### WORK INSTRUCTIONS
In the data below, locate each line with the word "savefig" and list it.
───── RECORDS PROVIDED ─────
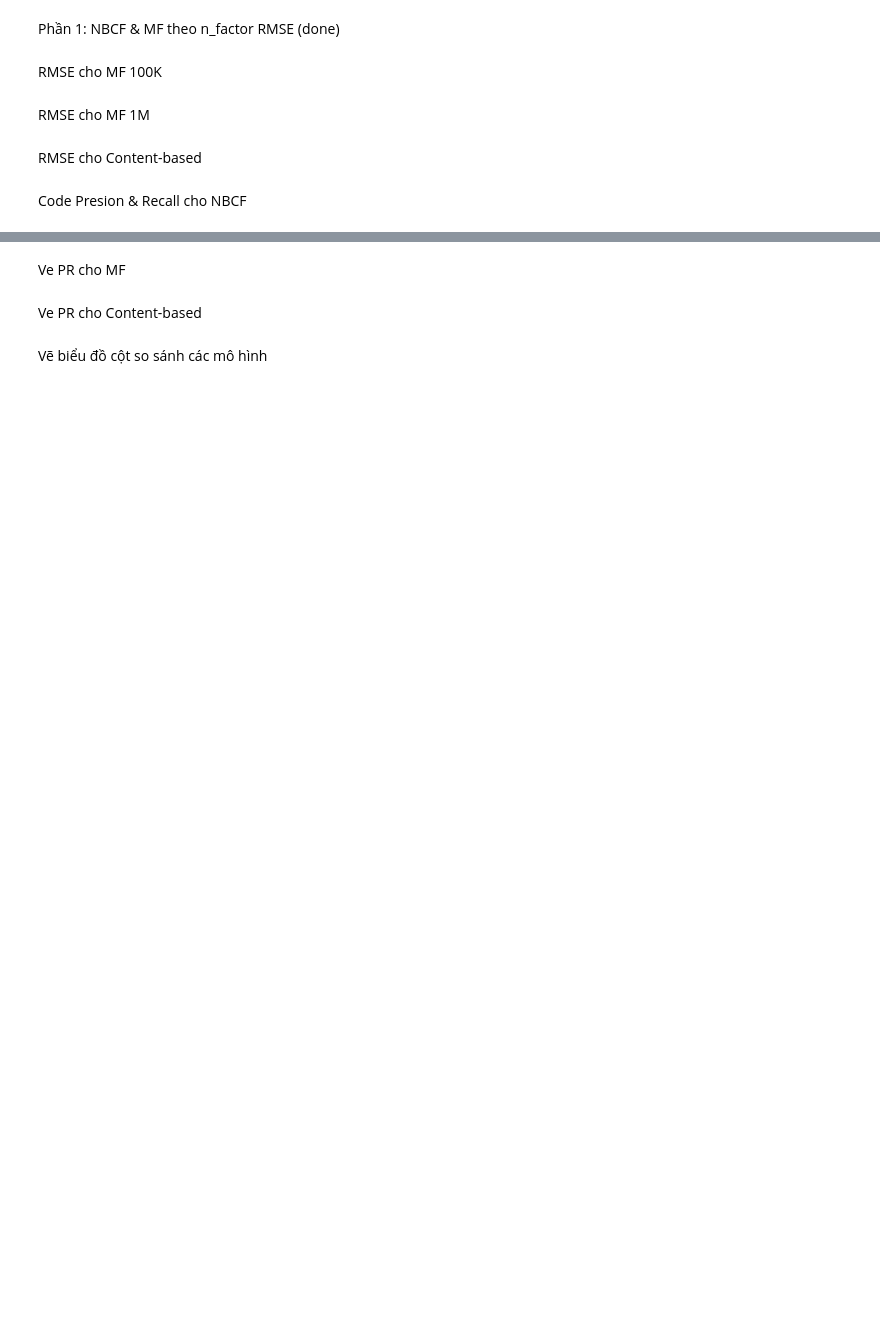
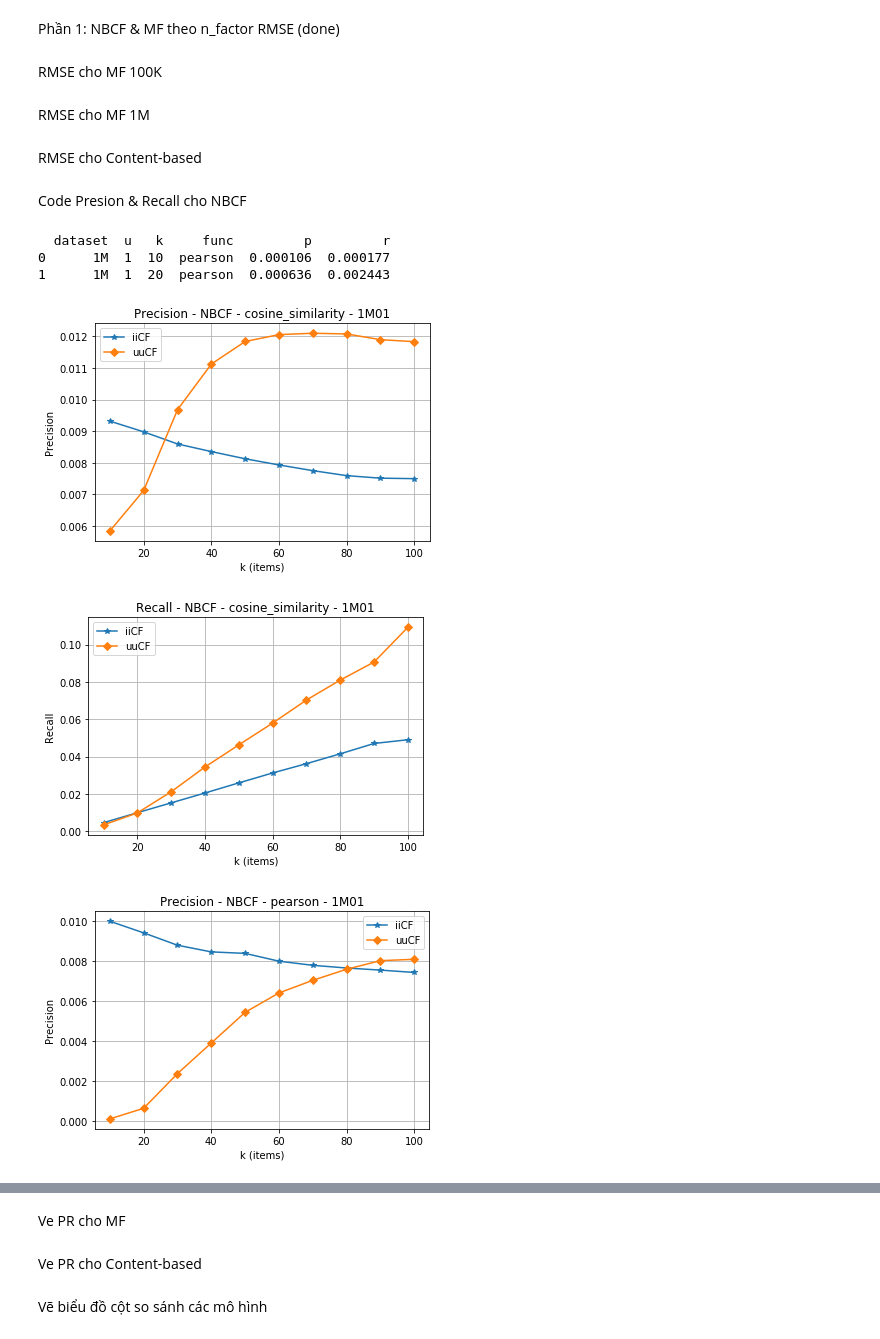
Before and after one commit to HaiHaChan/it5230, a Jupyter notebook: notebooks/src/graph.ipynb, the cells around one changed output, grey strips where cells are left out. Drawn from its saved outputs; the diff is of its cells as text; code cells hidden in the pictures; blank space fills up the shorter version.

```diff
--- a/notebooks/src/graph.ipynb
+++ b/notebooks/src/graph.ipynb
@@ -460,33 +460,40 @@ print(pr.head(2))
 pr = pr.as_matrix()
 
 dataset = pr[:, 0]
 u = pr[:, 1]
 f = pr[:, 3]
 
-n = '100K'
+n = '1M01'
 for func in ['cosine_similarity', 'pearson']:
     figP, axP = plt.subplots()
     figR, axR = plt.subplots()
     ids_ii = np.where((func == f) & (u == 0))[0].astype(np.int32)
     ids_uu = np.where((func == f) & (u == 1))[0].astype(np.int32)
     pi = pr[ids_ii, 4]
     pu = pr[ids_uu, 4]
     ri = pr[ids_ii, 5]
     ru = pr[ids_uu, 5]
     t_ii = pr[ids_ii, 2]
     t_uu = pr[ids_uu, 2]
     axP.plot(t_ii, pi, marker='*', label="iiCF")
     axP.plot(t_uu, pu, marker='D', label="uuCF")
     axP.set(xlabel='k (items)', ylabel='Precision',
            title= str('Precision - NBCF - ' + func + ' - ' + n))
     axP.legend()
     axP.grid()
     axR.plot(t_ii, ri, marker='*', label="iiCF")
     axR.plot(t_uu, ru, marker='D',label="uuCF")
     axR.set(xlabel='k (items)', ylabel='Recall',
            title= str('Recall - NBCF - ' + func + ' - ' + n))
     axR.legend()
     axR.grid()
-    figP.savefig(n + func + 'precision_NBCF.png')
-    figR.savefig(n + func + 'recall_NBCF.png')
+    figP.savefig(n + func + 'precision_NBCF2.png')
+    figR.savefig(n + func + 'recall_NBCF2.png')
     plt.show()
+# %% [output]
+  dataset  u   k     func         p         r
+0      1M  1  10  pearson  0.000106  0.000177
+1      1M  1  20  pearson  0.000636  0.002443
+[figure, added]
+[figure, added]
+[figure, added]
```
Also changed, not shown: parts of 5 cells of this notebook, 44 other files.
─────
───── RECORDS PROVIDED ─────
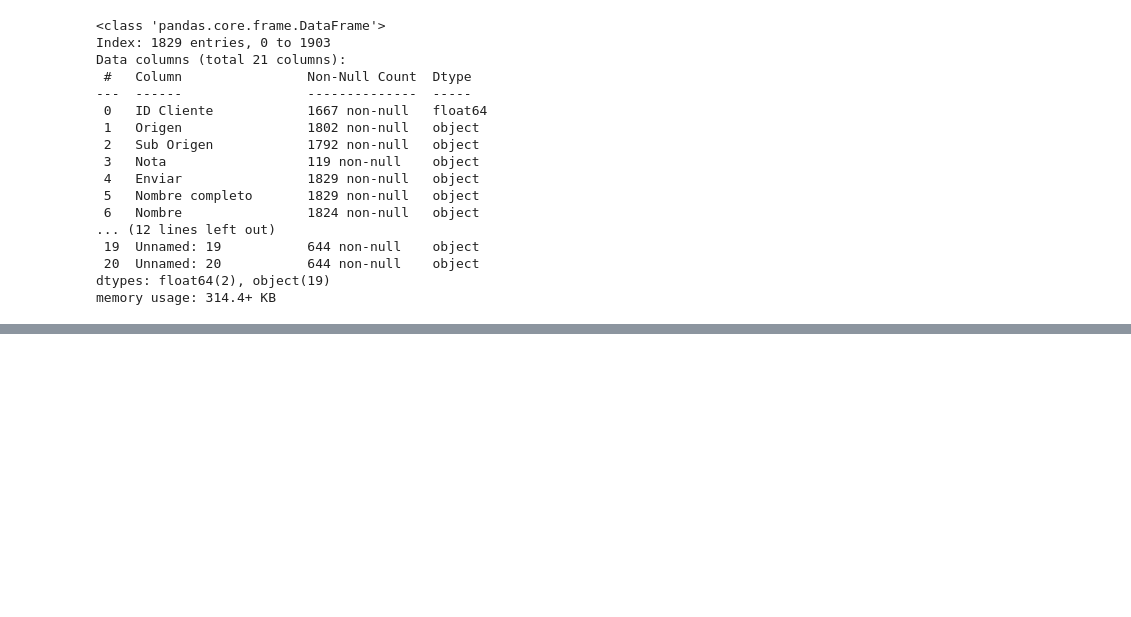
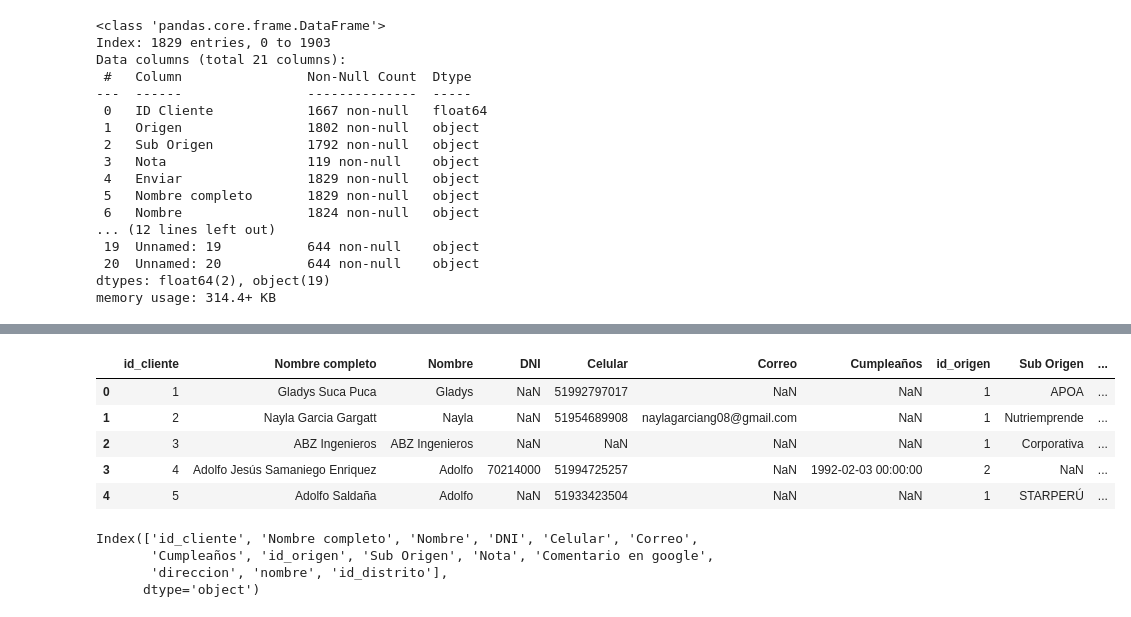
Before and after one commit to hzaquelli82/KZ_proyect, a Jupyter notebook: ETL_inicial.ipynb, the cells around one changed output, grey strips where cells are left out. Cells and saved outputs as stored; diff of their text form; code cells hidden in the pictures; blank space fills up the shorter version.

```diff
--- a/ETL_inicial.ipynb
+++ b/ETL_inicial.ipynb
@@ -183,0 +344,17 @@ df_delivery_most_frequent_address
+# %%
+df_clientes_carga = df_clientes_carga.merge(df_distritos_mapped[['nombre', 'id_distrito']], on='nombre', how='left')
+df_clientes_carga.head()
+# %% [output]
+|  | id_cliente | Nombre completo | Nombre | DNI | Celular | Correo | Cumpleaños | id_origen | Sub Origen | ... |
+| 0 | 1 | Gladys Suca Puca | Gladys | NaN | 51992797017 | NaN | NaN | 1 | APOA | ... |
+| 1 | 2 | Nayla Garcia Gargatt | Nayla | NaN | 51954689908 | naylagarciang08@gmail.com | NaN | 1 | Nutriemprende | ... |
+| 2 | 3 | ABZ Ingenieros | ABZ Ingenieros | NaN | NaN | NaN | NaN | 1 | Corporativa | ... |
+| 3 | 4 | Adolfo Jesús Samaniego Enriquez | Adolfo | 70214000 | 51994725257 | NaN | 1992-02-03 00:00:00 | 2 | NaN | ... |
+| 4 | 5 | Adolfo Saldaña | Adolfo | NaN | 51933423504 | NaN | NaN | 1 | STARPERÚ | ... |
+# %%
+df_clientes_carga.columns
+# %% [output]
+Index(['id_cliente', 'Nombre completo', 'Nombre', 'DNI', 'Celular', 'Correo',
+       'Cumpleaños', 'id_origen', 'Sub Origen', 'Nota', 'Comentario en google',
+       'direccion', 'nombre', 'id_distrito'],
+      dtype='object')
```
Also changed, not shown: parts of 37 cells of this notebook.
─────
### EXERCISE RESULT
-    figP.savefig(n + func + 'precision_NBCF.png')
-    figR.savefig(n + func + 'recall_NBCF.png')
+    figP.savefig(n + func + 'precision_NBCF2.png')
+    figR.savefig(n + func + 'recall_NBCF2.png')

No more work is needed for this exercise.